Posted July 3, 2016 by ECOVIA eco-adventure® in SunSpecial

SunSpecial: One day a year   Leave a comment

Every dad, the saying goes, has his day. And that day is today!

Humans, of all animals, generally spend many years with mom and dad, who are here to provide support and guidance – even when we are adults ourselves and dad’s not so much helping, as showing up at odd times to demonstrate how to re-wire an electrical outlet or trim a tree or barbeque a turkey, which are all useful skills but not necessarily useful at this moment. While our dad might know best, in the animal world most dads don’t stick around long to teach most anything – in many species fathers leave shortly after young are born, or in some cases even before. To be fair many wildlife moms loose interest in young a year or less after they are born, kicking them out of the house – nest, burrow, or meadow clearing – when the young are barely able to care for themselves (‘still in graduate school’ is no excuse).

He :  “Say, what's for dinner?”  She:  “It's a surprise....”

He: “Say, what’s for dinner?” She: “It’s a surprise….”

So in honor of dad here’s our best wishes for a day when you’re appreciated not necessarily for what you do, but for who you are. And dad, it’s a day to be glad you’re one of the human-type fathers, and not, say, a male spider who is often eaten, head first, by his partner for not taking out the trash or some other offense, real or imagined.

Michonne Says: I’ve got to say, marmot fathers don’t seem to do much. Sometimes they watch for danger and give a warning whistle but usually they just lay on rocks in the sun and they don’t dig burrows or gather soft grass for nests or even tell many stories. I don’t understand why they’re here at all.

Posted June 19, 2016 by ECOVIA eco-adventure® in SunSpecial

SunSpecial: Summer in the City   Leave a comment

Officially, the first day of summer isn’t marked with the end of school; the appearance of inflatable pool toys and barbeque gear in the stores; or even days so hot it seems that summer not only has arrived, but will last forever.
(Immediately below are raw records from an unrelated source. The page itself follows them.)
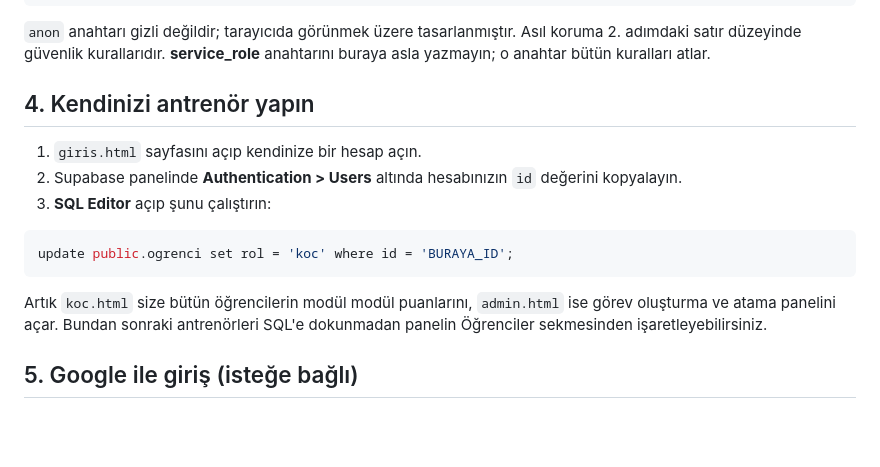
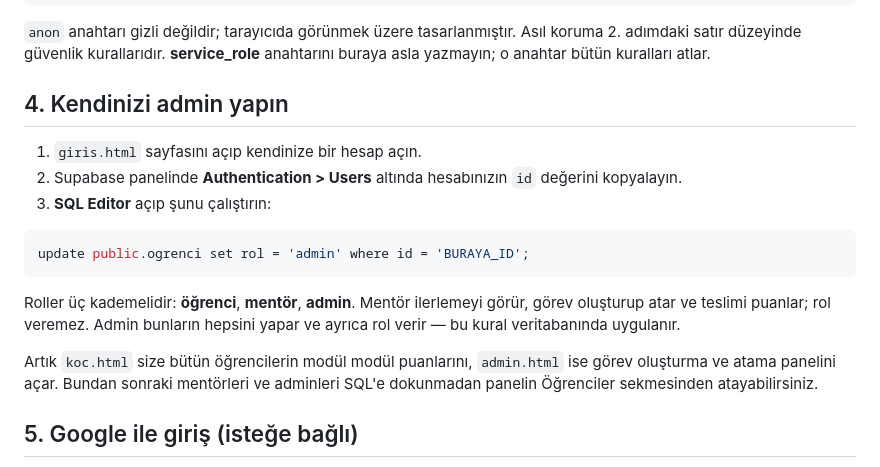
Before and after one commit to semihkose11/rookiepit, a Markdown page: docs/KURULUM.md, the part around the change. GitHub-like rendering; blank space fills up the shorter version.

Commit message:
belgeler: mentor ve admin rolleri

````diff
--- a/docs/KURULUM.md
+++ b/docs/KURULUM.md
@@ -51,7 +51,7 @@ window.FRC_CONFIG = {
 Asıl koruma 2. adımdaki satır düzeyinde güvenlik kurallarıdır. **service_role**
 anahtarını buraya asla yazmayın; o anahtar bütün kuralları atlar.
 
-## 4. Kendinizi antrenör yapın
+## 4. Kendinizi admin yapın
 
 1. `giris.html` sayfasını açıp kendinize bir hesap açın.
 2. Supabase panelinde **Authentication > Users** altında hesabınızın `id` değerini
@@ -59,12 +59,16 @@ anahtarını buraya asla yazmayın; o anahtar bütün kuralları atlar.
 3. **SQL Editor** açıp şunu çalıştırın:
 
 ```sql
-update public.ogrenci set rol = 'koc' where id = 'BURAYA_ID';
+update public.ogrenci set rol = 'admin' where id = 'BURAYA_ID';
 ```
 
+Roller üç kademelidir: **öğrenci**, **mentör**, **admin**. Mentör ilerlemeyi
+görür, görev oluşturup atar ve teslimi puanlar; rol veremez. Admin bunların
+hepsini yapar ve ayrıca rol verir — bu kural veritabanında uygulanır.
+
 Artık `koc.html` size bütün öğrencilerin modül modül puanlarını, `admin.html` ise
-görev oluşturma ve atama panelini açar. Bundan sonraki antrenörleri SQL'e
-dokunmadan panelin Öğrenciler sekmesinden işaretleyebilirsiniz.
+görev oluşturma ve atama panelini açar. Bundan sonraki mentörleri ve adminleri
+SQL'e dokunmadan panelin Öğrenciler sekmesinden atayabilirsiniz.
 
 ## 5. Google ile giriş (isteğe bağlı)
 
````
Also changed, not shown: docs/YAPI.md (+6 -6 lines).
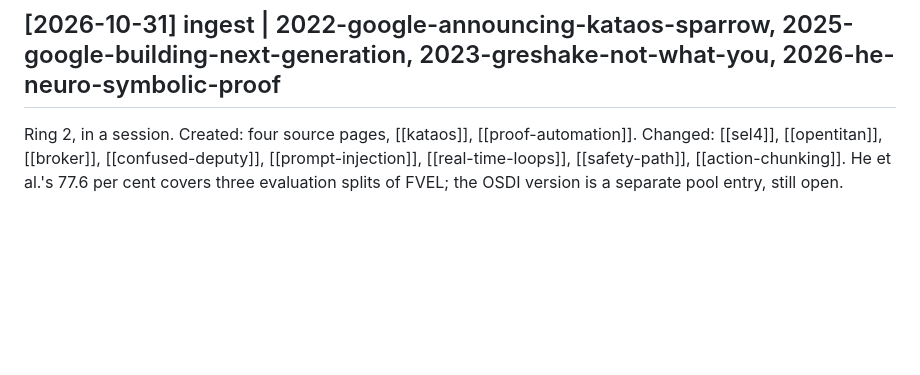
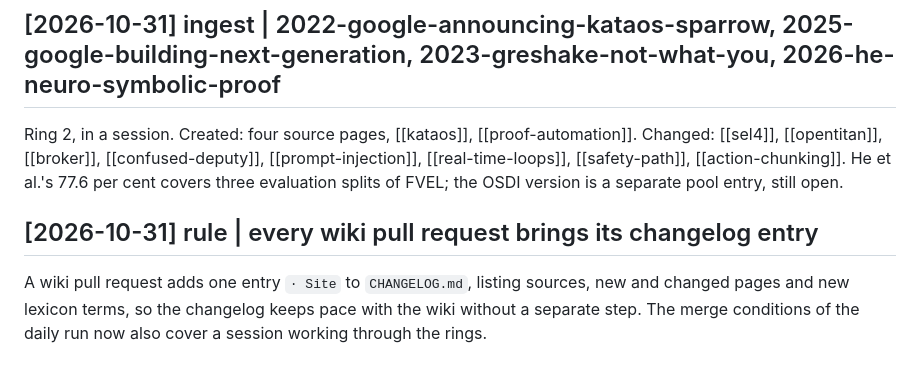
Before and after one commit to entresol/silent-zero, a Markdown page: wiki/log.md, the part around the change. Drawn GitHub-style; blank space fills up the shorter version.

```diff
--- a/wiki/log.md
+++ b/wiki/log.md
@@ -101,3 +101,7 @@ Ring 2, in a session. Created: four source pages, [[cheriot]], [[information-flo
 ## [2026-10-31] ingest | 2022-google-announcing-kataos-sparrow, 2025-google-building-next-generation, 2023-greshake-not-what-you, 2026-he-neuro-symbolic-proof
 
 Ring 2, in a session. Created: four source pages, [[kataos]], [[proof-automation]]. Changed: [[sel4]], [[opentitan]], [[broker]], [[confused-deputy]], [[prompt-injection]], [[real-time-loops]], [[safety-path]], [[action-chunking]]. He et al.'s 77.6 per cent covers three evaluation splits of FVEL; the OSDI version is a separate pool entry, still open.
+
+## [2026-10-31] rule | every wiki pull request brings its changelog entry
+
+A wiki pull request adds one entry `· Site` to `CHANGELOG.md`, listing sources, new and changed pages and new lexicon terms, so the changelog keeps pace with the wiki without a separate step. The merge conditions of the daily run now also cover a session working through the rings.
```
Also changed, not shown: CLAUDE.md (+1 -1 lines), wiki/CLAUDE.md (+2 -1 lines).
The recorded start of summer is the Summer Solstice, this year June 20. Astronomically this marks the point when the sun reaches the highest position above the equator, to which it has been ascending since last winter; and after this date, it’s all downhill as the sun lowers, bit by bit, and the days become a little shorter, the temperature a little cooler, and in the stores we start to see summer gear replaced with Christmas merchandise. Which, according to the retail calendar, should start happening about June 21.

Michonne Says: Sometimes the hot-time is so hot marmots just go inside our burrows and sleep. Who would want to be out in all that hot-heat? Well maybe lizard-snakes that sit all day in the sun but never get hot and maybe birds that don’t seem to know better. And marmots if we get hungry and want to find some flowers to eat.

Remember to apply sunscreen if you're going outside in the summer. Or sun-tan lotion, depending on which vending machine you find.

Remember to apply sunscreen if you’re going outside in the summer. Or sun-tan lotion, depending on which vending machine you find.

Posted June 12, 2016 by ECOVIA eco-adventure® in SunSpecial

SunSpecial: The Barber of Shee-ville   Leave a comment

Upon the start of summer, we can look forward to balmy days of sunshine gentled by a calm breeze; picnics under a shady tree; relaxing by the pool, lake or on the beach; and hours and hours of daylight to enjoy all these things, and more. But for tens of thousands of recent college graduates, the carefree days of summer are set aside and the search for a job begins (“sure I’m working. looking for a job is a job itself!”). Those liberal arts degrees that seemed like such a good idea four (or more) years ago might not now look so promising. So what to do with your dance degree? Your fine arts accomplishments? The research on Renaissance Refinements? Why not become a sheep shearer?

In case you didn’t know, the majority of wool – that material usually reserved for expensive sweaters and high-end business suits – is the hair of the average domestic sheep (Ovis aries). (Wool can also come from other animals, such as the Alpaca (Vicugna pacos); Rabbit (family Leporidae); Musk Ox (Ovibos moschatus) and of course the Llama (Lama glama ) which is also fun to say – but none of those are closely related to sheep, which only complicates the issue). And just like our hair keeps growing and growing, so does the sheeps’ – so much so that if the wool isn’t sheared – cut off – it becomes matted, uneven, and could even hide parasites and lead to sheep health problems. But not everyone with a pair of scissors can shear a sheep – it takes skill; patience; the proper demeanor and personality; and up to a week of formal education and hands-on practice before anyone can take on the occupation of shearer to the sheep.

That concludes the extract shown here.